In 2010, police across the UK conducted 737,000 roadside breath tests, with 11 percent recorded as positive for alcohol. In 2017, though, just 326,000 such breath tests took place, with 16 percent of all drivers recording a positive sample.
Vantage says the lead-up to Christmas is expected to be a particularly busy time for police across the country, as the latest figures show the month of December sees up to a 20 percent spike in drink-drive accidents. And analysis of government data carried out last year by consumer website Confused.com found drivers were three times as likely to be breathalysed during December than in any other month, with more than 63,600 roadside breath tests conducted during December 2017.
The current drink-drive limit in England and Wales is 80 mg of alcohol per 100 ml of blood, although Scotland adopted a lower 50 mg per 100 ml limit in 2014, bringing it into line with other European countries including France, Germany and Spain. The English and Welsh limits are among the highest drink-drive tolerances in Europe, while the Czech Republic, Romania, Hungary and Slovakia have the lowest limit, with a zero-tolerance approach to drink-driving.
Drivers in the East Midlands were found to be most likely to be involved in an accident while under the influence of alcohol, with 2.8 percent of all accidents occurring in that region involving a driver under the influence. London, despite its famous bars and restaurants, recorded the lowest number of drink-drive accidents, with 1.4 percent of crashes in the capital involving a driver over the limit.
Vantage Leasing’s managing director, Rob Walker, said: “Drink-driving remains a serious issue for UK road safety. Since 2010, we’ve seen a 17-percent drop in full-time police numbers.
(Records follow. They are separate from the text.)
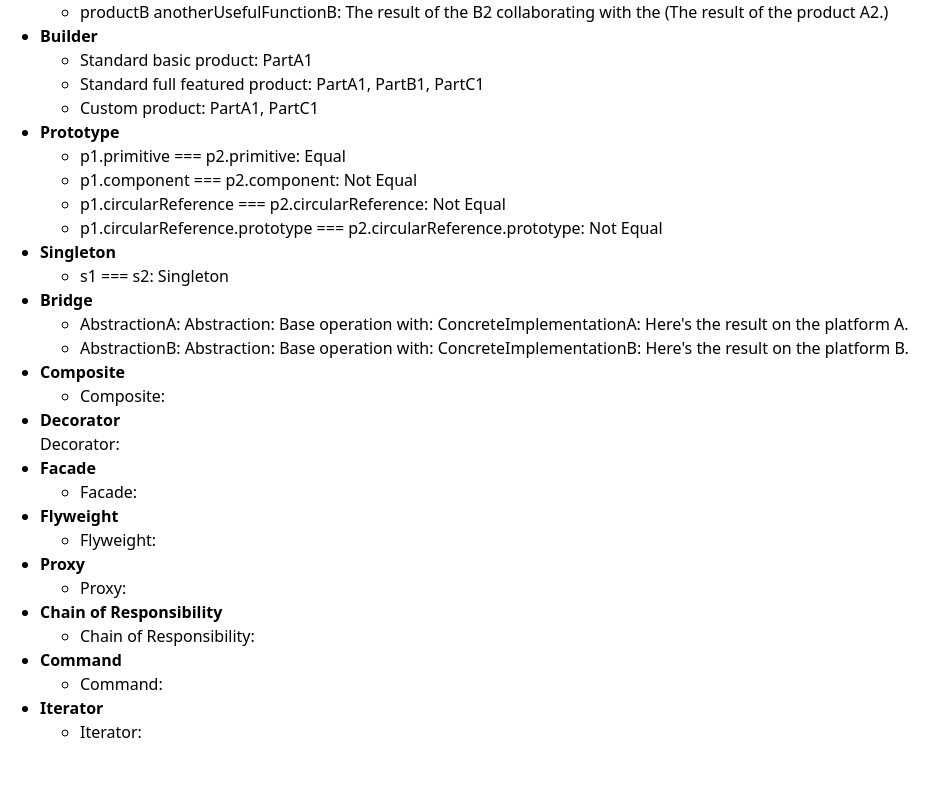
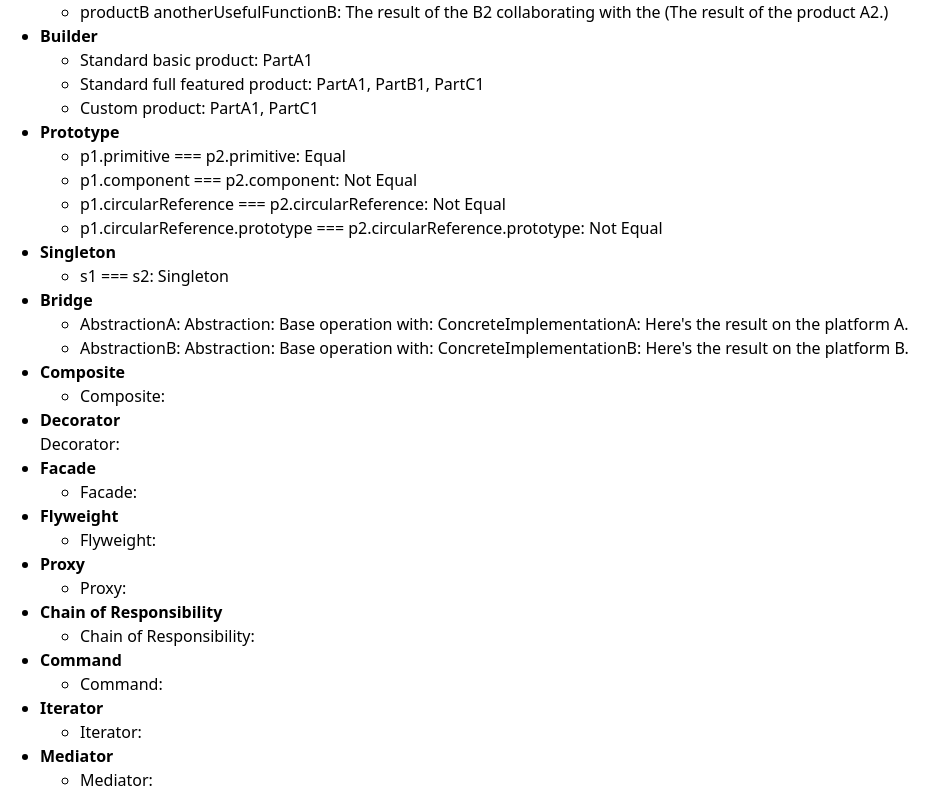
Before and after one commit to xieQin/react-ts-template, a React (Vite) app: page /design-patterns in a window 1280 px wide. Shown: the part 388-1180 px from the top of the page, without its empty margins (0-948 px from the left). Before the commit the page ends 1132 px from the top, so only its background shows below. Built offline with nearby package versions, Linux system fonts and the light colour scheme.

Commit message:
feat: add Mediator pattern

```diff
--- /dev/null
+++ b/src/views/DesignPatterns/Mediator/index.tsx
@@ -0,0 +1,7 @@
+export default function MediatorPage() {
+  return (
+    <ul>
+      <li>Mediator: </li>
+    </ul>
+  );
+}
--- a/src/views/DesignPatterns/index.tsx
+++ b/src/views/DesignPatterns/index.tsx
@@ -11,6 +11,7 @@ import FacadePage from "./Facade";
 import FactoryPage from "./Factory";
 import FlyweightPage from "./Flyweight";
 import IteratorPage from "./Iterator";
+import MediatorPage from "./Mediator";
 import PrototypePage from "./Prototype";
 import ProxyPage from "./Proxy";
 import SingletonPage from "./Singleton";
@@ -30,6 +31,7 @@ const DesignPatternsPageConfigs = {
   [DesignPatterns.ChainOfResponsibility]: ChainOfResponsibilityPage,
   [DesignPatterns.Command]: CommandPage,
   [DesignPatterns.Iterator]: IteratorPage,
+  [DesignPatterns.Mediator]: MediatorPage,
 };
 
 export default function DesignPatternsPage() {
```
At the same time, drink drive fatalities and serious accidents have gone up. While having more officers won’t solve the problem of drink-driving entirely, they will undoubtedly help reduce the issue.”
Motor1.com has contacted the National Police Chiefs Council for comment, but has not yet received a response.